This is relevant for our industry because our Western ‘reductionist’ model has long caused chaos to people who are both analytical and creative. Sir Ken Robinson is a great thinker here, so is Daniel Pink. This Balkanization didn’t matter when we lived in an analogue world because we didn’t need a broader skill set.

Everyone knows that analytics and big data will be key themes for our industry as it merges with other marketing mix elements. If we are to play a pivotal role we will need both reductive and creative skills to break out of the siloes and move into territory previously occupied by ad planners.

The social and digital engagement platforms of the twenty-first century feed on content. Much of this content is news-based whether in primary or secondary forms. And it is increasing in both volume and speed. Creative refresh is driven by imperative.

The intersection of mobile and digital also means campaign planning will be become more technical and more international. The reciprocal effect on content will be to make it shorter, more engaging and more vital.

At the speed of light, words evaporate leaving only images behind.

The intersection of the imperative and the creative is one of the greatest opportunities for both artists and communications professionals to learn from each other.

Brands themselves will not be able to keep up with volumes of “user-generated” content for example 100 hours of video are uploaded to YouTube every minute. They will only be able to curate the assets that they want others to use.

Our industry is well positioned. Of all the marketing mix elements, we already speak with our clients every day of the week and twice on Sundays. We’re used to rapid deployment and situational fluency. If we combine creative content with our ability to respond in real-time, the opportunity is clear.

So back to Chelsea. Here’s an institution teaching young people how to communicate in art – to create a piece of content that changes perceptions and invites action, discussion and response - just like our industry.

That’s why we decided to create Kupambana – to bring these worlds together. It’s a Swahili word, which can be translated in a number of ways. Its most common meaning is “fight for what you believe in.” The Foundation’s objective is to promote creativity and to fight for its inclusion.

Operationally, it will fund research, arts education and bring artists and communicators closer together. Its short-term aim is to identify new concepts and ideas in graphics, video/photography, illustration, music and fine art. It’s open to other agencies and professionals, but they do need to help fund students.
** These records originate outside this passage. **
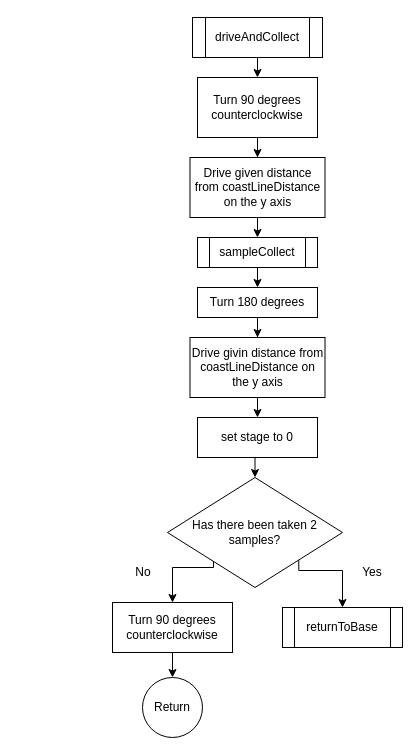
This is Draw/driveAndCollect.drawio from jens1906/P1-project-1.-semester, a draw.io file, before an edit. Source tidied: cells renumbered, new cells numbered last; positions are measured from the earlier drawing's top-left corner, leaving out a move shared by most shapes. Both pictures are drawn from the tidied source at 100%, with x=0, y=0 at pixel (112, 17).
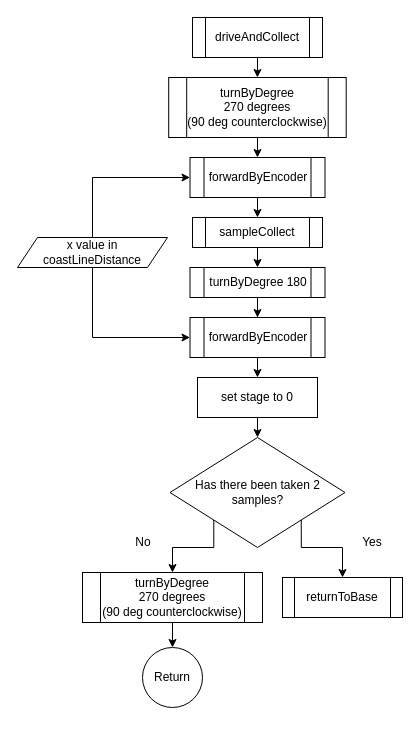
Above is the later version.

What changed in the source:
```diff
@@
-    <mxCell id="5" value="Turn 90 degrees counterclockwise" style="rounded=0;whiteSpace=wrap;html=1;" parent="1" vertex="1">
-      <mxGeometry x="85" y="60" width="120" height="60" as="geometry" />
+    <mxCell id="5" value="turnByDegree&lt;br&gt;270 degrees&lt;br&gt;(90 deg counterclockwise)" style="shape=process;whiteSpace=wrap;html=1;backgroundOutline=1;" parent="1" vertex="1">
+      <mxGeometry x="56.2" y="60" width="177.5" height="60" as="geometry" />
     </mxCell>
@@
-    <mxCell id="7" value="Drive given distance from coastLineDistance on the y axis" style="rounded=0;whiteSpace=wrap;html=1;" parent="1" vertex="1">
-      <mxGeometry x="77.5" y="140" width="135" height="60" as="geometry" />
+    <mxCell id="7" value="forwardByEncoder" style="shape=process;whiteSpace=wrap;html=1;backgroundOutline=1;" parent="1" vertex="1">
+      <mxGeometry x="77.5" y="140" width="135" height="40" as="geometry" />
     </mxCell>
@@
     <mxCell id="9" value="sampleCollect" style="shape=process;whiteSpace=wrap;html=1;backgroundOutline=1;" parent="1" vertex="1">
-      <mxGeometry x="85" y="220" width="120" height="30" as="geometry" />
+      <mxGeometry x="80" y="200" width="130" height="30" as="geometry" />
     </mxCell>
@@
-    <mxCell id="11" value="Turn 180 degrees" style="rounded=0;whiteSpace=wrap;html=1;" parent="1" vertex="1">
-      <mxGeometry x="85" y="270" width="120" height="30" as="geometry" />
+    <mxCell id="11" value="turnByDegree 180" style="shape=process;whiteSpace=wrap;html=1;backgroundOutline=1;" parent="1" vertex="1">
+      <mxGeometry x="77.5" y="250" width="135" height="30" as="geometry" />
     </mxCell>
@@
-    <mxCell id="13" value="Drive givin distance from coastLineDistance on the y axis" style="whiteSpace=wrap;html=1;rounded=0;" parent="1" vertex="1">
-      <mxGeometry x="77.5" y="320" width="135" height="60" as="geometry" />
+    <mxCell id="13" value="forwardByEncoder" style="shape=process;whiteSpace=wrap;html=1;backgroundOutline=1;" parent="1" vertex="1">
+      <mxGeometry x="77.5" y="300" width="135" height="40" as="geometry" />
     </mxCell>
     <mxCell id="14" style="edgeStyle=orthogonalEdgeStyle;rounded=0;jettySize=auto;html=1;exitX=1;exitY=1;exitDx=0;exitDy=0;entryX=0.5;entryY=0;entryDx=0;entryDy=0;" parent="1" edge="1" source="16" target="17">
       <mxGeometry relative="1" as="geometry">
         <Array as="points">
-          <mxPoint x="230" y="553" />
+          <mxPoint x="189" y="530" />
+          <mxPoint x="230" y="530" />
         </Array>
       </mxGeometry>
     </mxCell>
     <mxCell id="15" style="edgeStyle=orthogonalEdgeStyle;rounded=0;jettySize=auto;html=1;exitX=0;exitY=1;exitDx=0;exitDy=0;entryX=0.5;entryY=0;entryDx=0;entryDy=0;" parent="1" edge="1" source="16" target="19">
       <mxGeometry relative="1" as="geometry">
         <Array as="points">
-          <mxPoint x="101" y="550" />
-          <mxPoint x="60" y="550" />
+          <mxPoint x="101" y="530" />
+          <mxPoint x="60" y="530" />
         </Array>
       </mxGeometry>
     </mxCell>
     <mxCell id="16" value="Has there been taken 2 samples?" style="rhombus;whiteSpace=wrap;html=1;" parent="1" vertex="1">
-      <mxGeometry x="55" y="460" width="175" height="110" as="geometry" />
+      <mxGeometry x="57.5" y="420" width="175" height="110" as="geometry" />
     </mxCell>
     <mxCell id="17" value="returnToBase" style="shape=process;whiteSpace=wrap;html=1;backgroundOutline=1;" parent="1" vertex="1">
-      <mxGeometry x="170" y="590" width="120" height="40" as="geometry" />
+      <mxGeometry x="170" y="560" width="120" height="40" as="geometry" />
     </mxCell>
@@
-    <mxCell id="19" value="Turn 90 degrees counterclockwise" style="rounded=0;whiteSpace=wrap;html=1;" parent="1" vertex="1">
-      <mxGeometry y="585" width="120" height="50" as="geometry" />
+    <mxCell id="19" value="turnByDegree &lt;br&gt;270 degrees&lt;br&gt;(90 deg counterclockwise)" style="shape=process;whiteSpace=wrap;html=1;backgroundOutline=1;" parent="1" vertex="1">
+      <mxGeometry x="-30" y="555" width="180" height="50" as="geometry" />
     </mxCell>
@@
     <mxCell id="21" value="Yes" style="text;html=1;strokeColor=none;fillColor=none;align=center;verticalAlign=middle;whiteSpace=wrap;rounded=0;" parent="1" vertex="1">
-      <mxGeometry x="230" y="540" width="60" height="30" as="geometry" />
+      <mxGeometry x="230" y="510" width="60" height="30" as="geometry" />
     </mxCell>
     <mxCell id="22" value="No" style="text;html=1;strokeColor=none;fillColor=none;align=center;verticalAlign=middle;whiteSpace=wrap;rounded=0;" parent="1" vertex="1">
-      <mxGeometry x="1" y="540" width="60" height="30" as="geometry" />
+      <mxGeometry x="1" y="510" width="60" height="30" as="geometry" />
     </mxCell>
     <mxCell id="23" value="Return" style="ellipse;whiteSpace=wrap;html=1;" parent="1" vertex="1">
-      <mxGeometry x="30" y="660" width="60" height="60" as="geometry" />
+      <mxGeometry x="30" y="630" width="60" height="60" as="geometry" />
     </mxCell>
@@
     <mxCell id="25" value="set stage to 0" style="rounded=0;whiteSpace=wrap;html=1;" parent="1" vertex="1">
-      <mxGeometry x="85" y="400" width="120" height="40" as="geometry" />
+      <mxGeometry x="85" y="360" width="120" height="40" as="geometry" />
     </mxCell>
+    <mxCell id="26" style="edgeStyle=orthogonalEdgeStyle;rounded=0;jettySize=auto;html=1;exitX=0.5;exitY=1;exitDx=0;exitDy=0;entryX=0;entryY=0.5;entryDx=0;entryDy=0;" parent="1" edge="1" source="28" target="13">
+      <mxGeometry relative="1" as="geometry" />
+    </mxCell>
+    <mxCell id="27" style="edgeStyle=orthogonalEdgeStyle;rounded=0;jettySize=auto;html=1;exitX=0.5;exitY=0;exitDx=0;exitDy=0;entryX=0;entryY=0.5;entryDx=0;entryDy=0;" parent="1" edge="1" source="28" target="7">
+      <mxGeometry relative="1" as="geometry" />
+    </mxCell>
+    <mxCell id="28" value="x value in coastLineDistance" style="shape=parallelogram;perimeter=parallelogramPerimeter;whiteSpace=wrap;html=1;fixedSize=1;" parent="1" vertex="1">
+      <mxGeometry x="-95" y="220" width="150" height="30" as="geometry" />
+    </mxCell>
```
This though will not be enough. If it’s going to be justified, it needs to produce research which is international and credible. It therefore plans to roll-out in to seven cities globally comparing creativity qualitatively and looking at the contribution to economic GDP it makes.

So this is a new type of collaboration. It’s not just about helping to fund arts education. It’s about connecting up cultures and thinking processes.

If we want to grow our industry, if we want to differentiate our client messages, if we want to win awards at Cannes, we need to ensure that arts education survives.

Cutting off arts education would be like cutting off one’s right leg in order to promote greater efficiency. So if the Government won’t fund it, then we should, because the future of our industry depends on us getting the connection.

Chris Lewis is founder and CEO of international public relation firm Lewis. With a background in US corporate finance, publishing and journalism, he has worked with a variety of international business and technical press.